Binge Watchers Fickle, Abandon Series If They Can't Find An Episode

Seasoned TV binge-watchers watch, on average, around two shows at any given time, have little patience for video snafus and use their computers -- more than other devices -- to access TV binge programming.

A study from Conviva says 22% focus on three series for binge consumption; 24% on two series, and 41% on one show. The research came from recent data on 750 binge watchers.

They can also be fickle: If those binge-watchers can’t find an episode, they will just move on to another series -- and perhaps abandoned a TV series.

The survey says 42% will start another TV series and 25% will look somewhere else for the episode; while 22% will wait for an episode to become available.

And there’s even more impatience. If there is a “shoddy experience,” 33% of those surveyed will abandon their effort after 30 seconds; with 43% leaving between one and four minutes of waiting.

Binge-watchers' favorite device is the computer. Some 60% says it’s the device they used. Regular pay TV comes in at 37% with connected (Roku, Apple TV, smart TV, for example), at 36%. The tablet is next at 32%. One in four will watch in smartphones, and the same percentage applies with those using game consoles.



2 comments about "Binge Watchers Fickle, Abandon Series If They Can't Find An Episode".
Check to receive email when comments are posted.
  1. Mark Van Patten from Retired, August 10, 2015 at 12:30 p.m.

    HBOGo has to be the least-friendly to binge watch. Left Game of Thrones (!) Started Boardwalk Empire, doubt that I'll last more than a couple seasons. Just too many clicks to binge.

  2. Chuck Lantz from, network, August 11, 2015 at 2:39 a.m.

    I agree with Mark Van Patten, and with the gist of the article.
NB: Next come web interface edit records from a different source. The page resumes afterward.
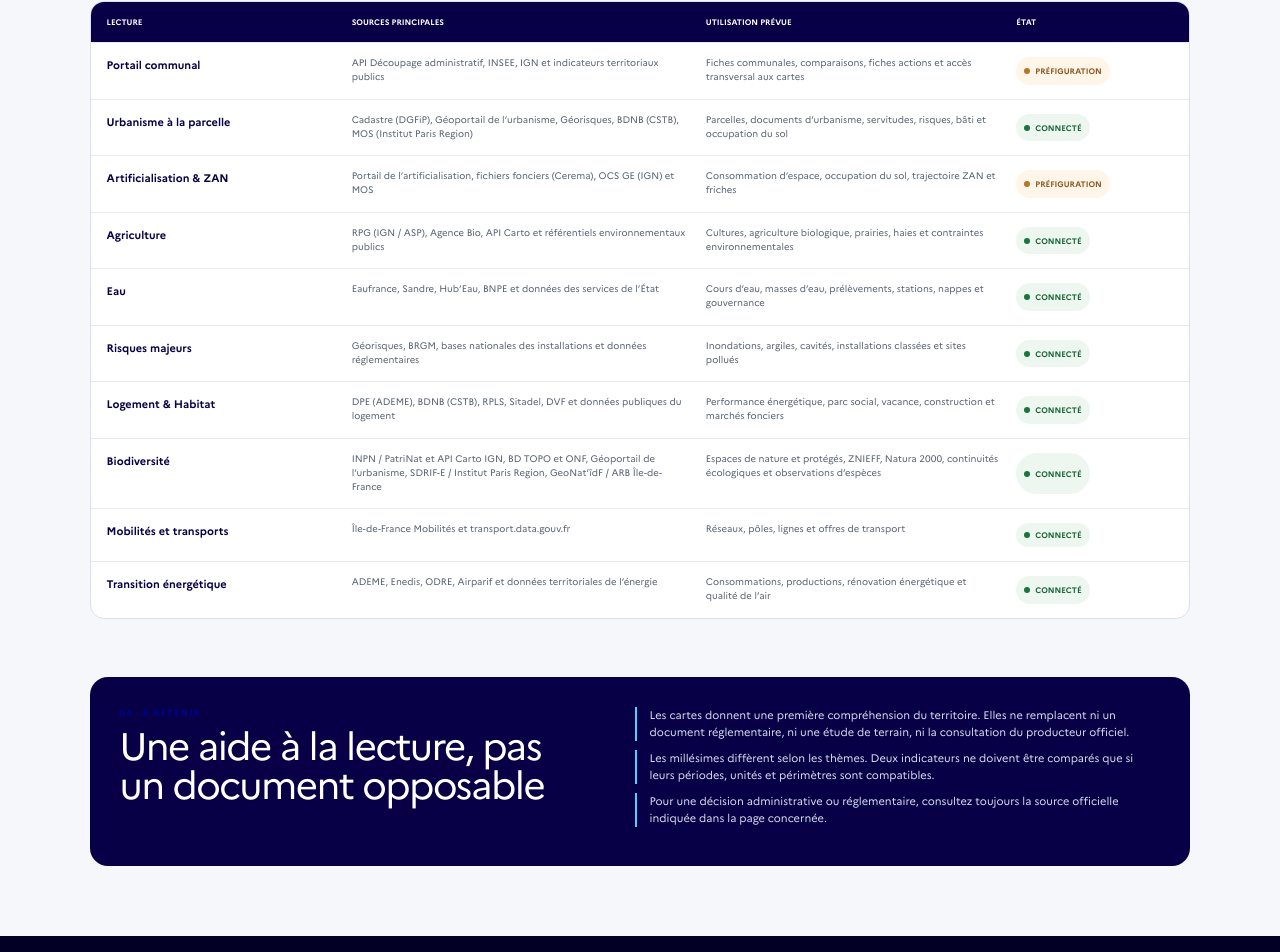
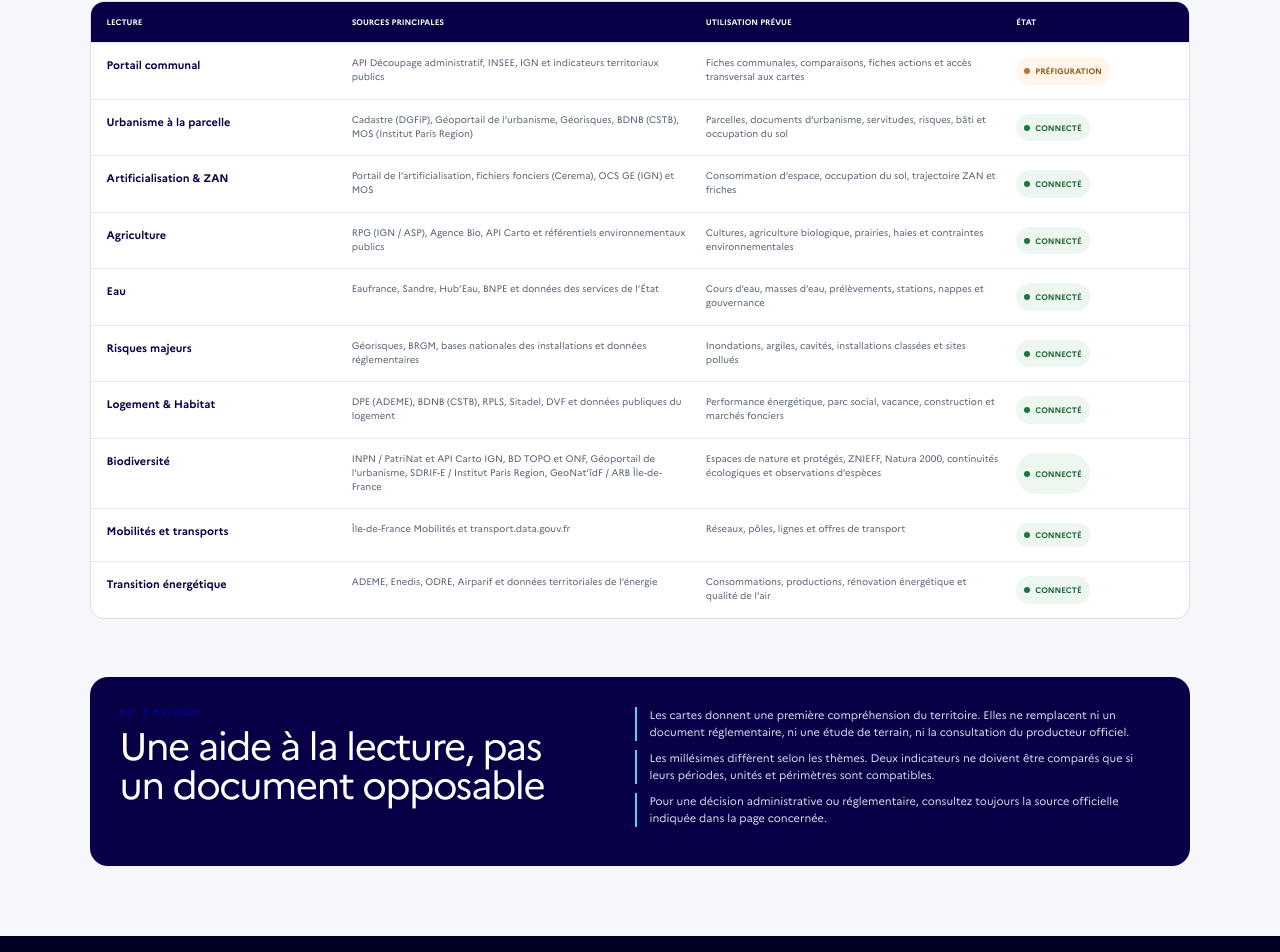
Before and after one commit to DDT95/atlas-territorial-95, a Next.js app: page /donnees in a window 1280 px wide. Shown: the part 1085-2037 px from the top of the page. Built offline with nearby package versions, Linux system fonts and the light colour scheme.

Commit message:
Marquer Artificialisation & ZAN comme connecté sur la page données

```diff
--- a/app/donnees/page.tsx
+++ b/app/donnees/page.tsx
@@ -1,7 +1,7 @@
 const observatories = [
   { name: "Portail communal", sources: "API Découpage administratif, INSEE, IGN et indicateurs territoriaux publics", use: "Fiches communales, comparaisons, fiches actions et accès transversal aux cartes", status: "prefiguration", label: "Préfiguration" },
   { name: "Urbanisme à la parcelle", sources: "Cadastre (DGFiP), Géoportail de l’urbanisme, Géorisques, BDNB (CSTB), MOS (Institut Paris Region)", use: "Parcelles, documents d’urbanisme, servitudes, risques, bâti et occupation du sol", status: "connected", label: "Connecté" },
-  { name: "Artificialisation & ZAN", sources: "Portail de l’artificialisation, fichiers fonciers (Cerema), OCS GE (IGN) et MOS", use: "Consommation d’espace, occupation du sol, trajectoire ZAN et friches", status: "prefiguration", label: "Préfiguration" },
+  { name: "Artificialisation & ZAN", sources: "Portail de l’artificialisation, fichiers fonciers (Cerema), OCS GE (IGN) et MOS", use: "Consommation d’espace, occupation du sol, trajectoire ZAN et friches", status: "connected", label: "Connecté" },
   { name: "Agriculture", sources: "RPG (IGN / ASP), Agence Bio, API Carto et référentiels environnementaux publics", use: "Cultures, agriculture biologique, prairies, haies et contraintes environnementales", status: "connected", label: "Connecté" },
   { name: "Eau", sources: "Eaufrance, Sandre, Hub’Eau, BNPE et données des services de l’État", use: "Cours d’eau, masses d’eau, prélèvements, stations, nappes et gouvernance", status: "connected", label: "Connecté" },
   { name: "Risques majeurs", sources: "Géorisques, BRGM, bases nationales des installations et données réglementaires", use: "Inondations, argiles, cavités, installations classées et sites pollués", status: "connected", label: "Connecté" },
```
If I can't find the episode I want to watch, in a reasonable amount of time and with little effort, I am gone.  Does this make me fickle and impatient?  Let me put it to you this way, ... which is the way everyone involved in providing such content should understand; ... if I was in a theater watching a movie, and there was a long gap every 30 minutes, or if 30 minutes was missing, how long before everyone walks out? 

    There is no difference between that experience and the experience of not being able to seamlessly move from one episode to the next in a series. To me, this is such an incredibly simple concept that it boggles the mind to think that those "in charge" don't grasp it.

    Keep it simple, stupid.

Next story loading loading..